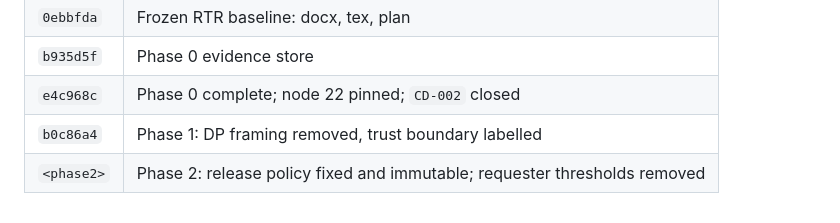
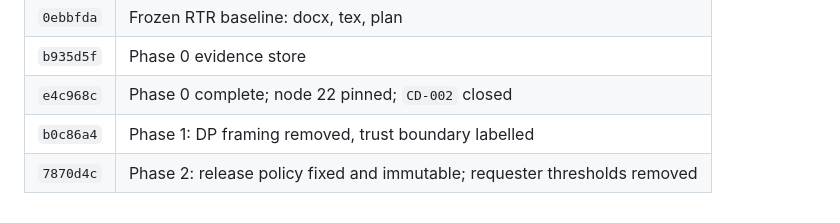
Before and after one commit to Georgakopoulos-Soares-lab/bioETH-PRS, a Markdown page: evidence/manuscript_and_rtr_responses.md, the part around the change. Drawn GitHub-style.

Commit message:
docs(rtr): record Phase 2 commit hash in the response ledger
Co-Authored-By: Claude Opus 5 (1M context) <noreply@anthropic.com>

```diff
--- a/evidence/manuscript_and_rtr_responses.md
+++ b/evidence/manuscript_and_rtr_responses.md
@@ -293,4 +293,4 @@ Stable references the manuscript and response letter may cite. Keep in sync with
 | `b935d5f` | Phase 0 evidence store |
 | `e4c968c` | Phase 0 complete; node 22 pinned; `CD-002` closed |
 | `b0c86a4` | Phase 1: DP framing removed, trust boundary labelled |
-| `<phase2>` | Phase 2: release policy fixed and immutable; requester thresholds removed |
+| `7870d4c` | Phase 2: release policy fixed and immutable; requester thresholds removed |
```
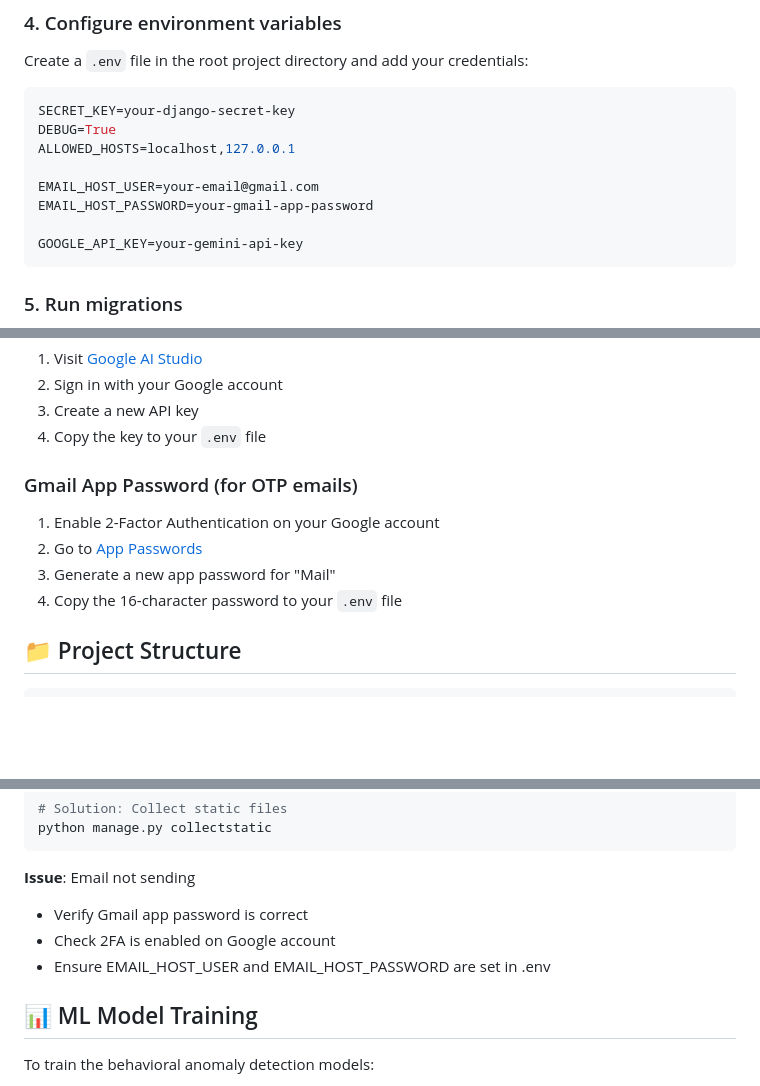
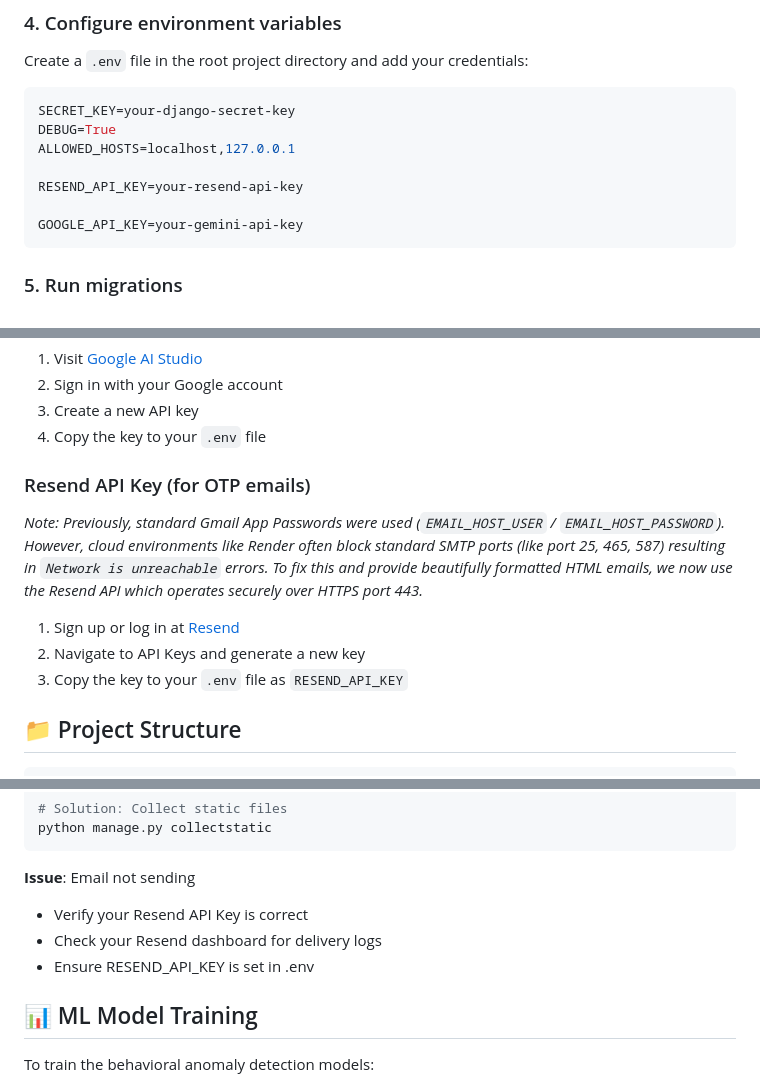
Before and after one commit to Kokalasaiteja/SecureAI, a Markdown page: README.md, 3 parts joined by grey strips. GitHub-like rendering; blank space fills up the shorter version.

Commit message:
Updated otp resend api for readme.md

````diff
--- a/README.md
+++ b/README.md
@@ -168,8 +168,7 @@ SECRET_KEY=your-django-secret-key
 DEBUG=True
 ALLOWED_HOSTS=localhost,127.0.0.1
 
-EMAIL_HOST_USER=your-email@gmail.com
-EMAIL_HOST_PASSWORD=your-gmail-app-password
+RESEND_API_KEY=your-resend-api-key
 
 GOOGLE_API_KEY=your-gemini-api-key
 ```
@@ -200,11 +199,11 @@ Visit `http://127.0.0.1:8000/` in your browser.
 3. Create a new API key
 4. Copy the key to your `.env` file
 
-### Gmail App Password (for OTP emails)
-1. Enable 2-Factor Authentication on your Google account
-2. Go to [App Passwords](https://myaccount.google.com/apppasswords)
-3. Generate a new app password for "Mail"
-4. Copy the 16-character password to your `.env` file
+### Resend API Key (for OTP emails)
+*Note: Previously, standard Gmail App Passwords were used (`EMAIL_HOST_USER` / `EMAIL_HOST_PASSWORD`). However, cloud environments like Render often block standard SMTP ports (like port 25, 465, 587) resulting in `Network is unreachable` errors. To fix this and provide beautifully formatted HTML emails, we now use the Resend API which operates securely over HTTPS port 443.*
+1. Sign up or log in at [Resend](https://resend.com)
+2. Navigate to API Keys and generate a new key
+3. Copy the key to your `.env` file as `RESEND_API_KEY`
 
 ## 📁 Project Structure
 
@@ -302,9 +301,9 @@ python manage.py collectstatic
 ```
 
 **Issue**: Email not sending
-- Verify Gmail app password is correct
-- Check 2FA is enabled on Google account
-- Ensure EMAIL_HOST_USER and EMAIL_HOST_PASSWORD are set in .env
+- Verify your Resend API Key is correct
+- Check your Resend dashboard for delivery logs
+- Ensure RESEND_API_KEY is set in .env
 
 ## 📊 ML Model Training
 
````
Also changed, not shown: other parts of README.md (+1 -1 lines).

________

ABOUT THIS TASK.
Every line that contains the string "removed" should be returned from the data.

RESULT.
 | `b0c86a4` | Phase 1: DP framing removed, trust boundary labelled |
-| `<phase2>` | Phase 2: release policy fixed and immutable; requester thresholds removed |
+| `7870d4c` | Phase 2: release policy fixed and immutable; requester thresholds removed |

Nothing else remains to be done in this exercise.